John’s Jackson Heights home was for years the closest I got to China. Fish draped with newspaper dried on lines under the eaves; the kitchen was re-purposed as cousin Coco’s acupuncture studio; and televised Chinese opera monopolized a visitor’s remaining senses. The basement, which opened onto a vegetable garden with fruit trees and a patio peppered with potted alliums, had been turned into an open kitchen. Aluminum-foil-wrapped appliances flanked a simple eating area, and jars of every description sat with their contents steeping, pickling, and curing in corners and on ledges selected for their particular qualities of temperature, light, and air. Eco-minded before their time, nothing in the Pins’ jam-packed fridge seemed to be in its original bottle.
John died in January 1997. His son Michael and I visited Rose Pin, his widow, a month or so later. Her cooking was subtler and more precisely executed than her husband’s, but the first thing she offered was the very last dish John had made—a bottle of ha cha—salt-preserved crab. Rose served John’s amuse-gueule but declined to partake. “Too salty,” she said.

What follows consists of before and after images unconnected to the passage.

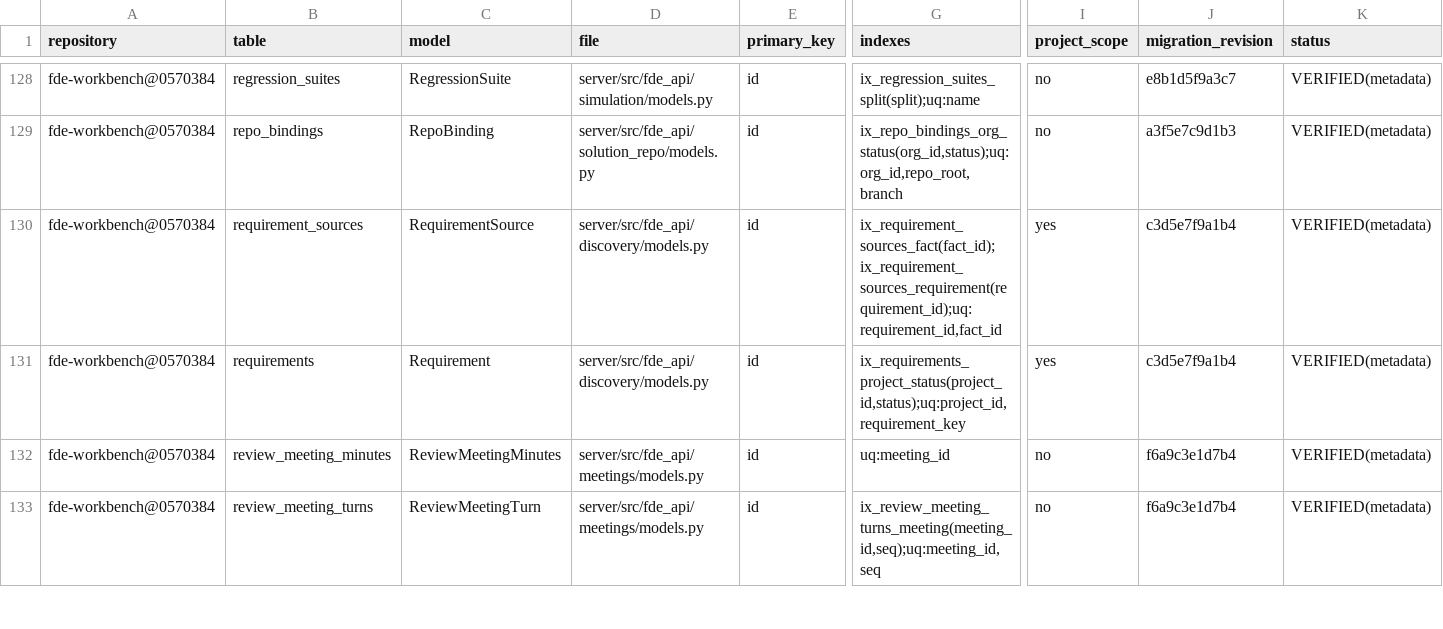
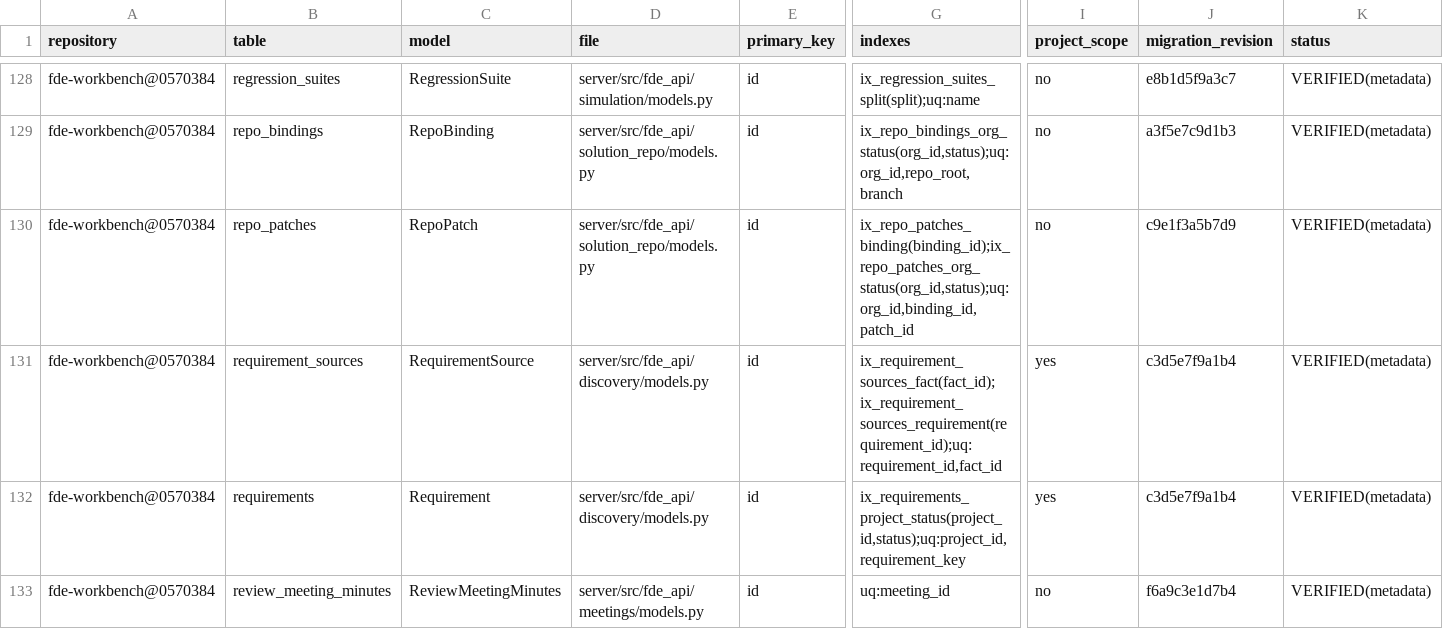
Before and after one commit to caishide/fde-workbench, a CSV file: docs/audit/v3-database-inventory.csv, drawn as a sheet; only a part is shown, gaps mark what is left out; the shorter side is filled out with more unchanged rows; rows hold the shown columns only; the diff names each change by its address in the sheet, - before the commit and + after, or states it on an @@ line.

```diff
--- a/docs/audit/v3-database-inventory.csv
+++ b/docs/audit/v3-database-inventory.csv
+row 130: fde-workbench@0570384 | repo_patches | RepoPatch | server/src/fde_api/solution_repo/models.py | id | ix_repo_patches_binding(binding_id);ix_repo_patches_org_status(org_id,status);uq:org_id,binding_id,patch_id | no | c9e1f3a5b7d9 | VERIFIED(metadata)
```
Also changed, not shown: docs/audit/v3-route-inventory.csv, 16 other files.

John made two kinds of ha cha, always controlling the bottled admixtures for ullage. Both used the same ingredients, but one featured crab bodies, minced along with their shells. The other contained only claws, cracked but intact. Ha cha is best eaten by straining the chitinous bits through the teeth like a baleen whale filtering krill. Traditionally smeared over steamed white rice, the roseate Ningbospecialtyhas a squishy texture and, like John, a salty spiciness tempered with oceanic sweetness.
Like much traditional Ningbo cuisine, John was simple but ingenious, with a powerfully unpretentious character. Today there are 7.5 million Ningbo natives, yet Shanghai and its Shaoxing-wine soused “drunken crabs” steal the limelight. There are few mentions of ha cha on the Internet and I have never heard of it being served in a restaurant. Other cured brachyura include the Korean chili-based yangnyeom gejang and soy-doused ganjang gejang, preparations so popular that the city of Gwangju boasts a “Street of Seasoned Raw Crab & Boiled Rice.” It seems that the only edible raw crab is the leg meat of zuwaigani (Hokkaido snow crab), which is turned into glistening sashimi. Eating more ordinary crab raw can cause serious infections from parasites like the ugly-sounding and acting lung fluke. Ha cha, ceviche, and other cured foods (think lox, ham) might appear raw to the uninitiated, but they are ready to eat.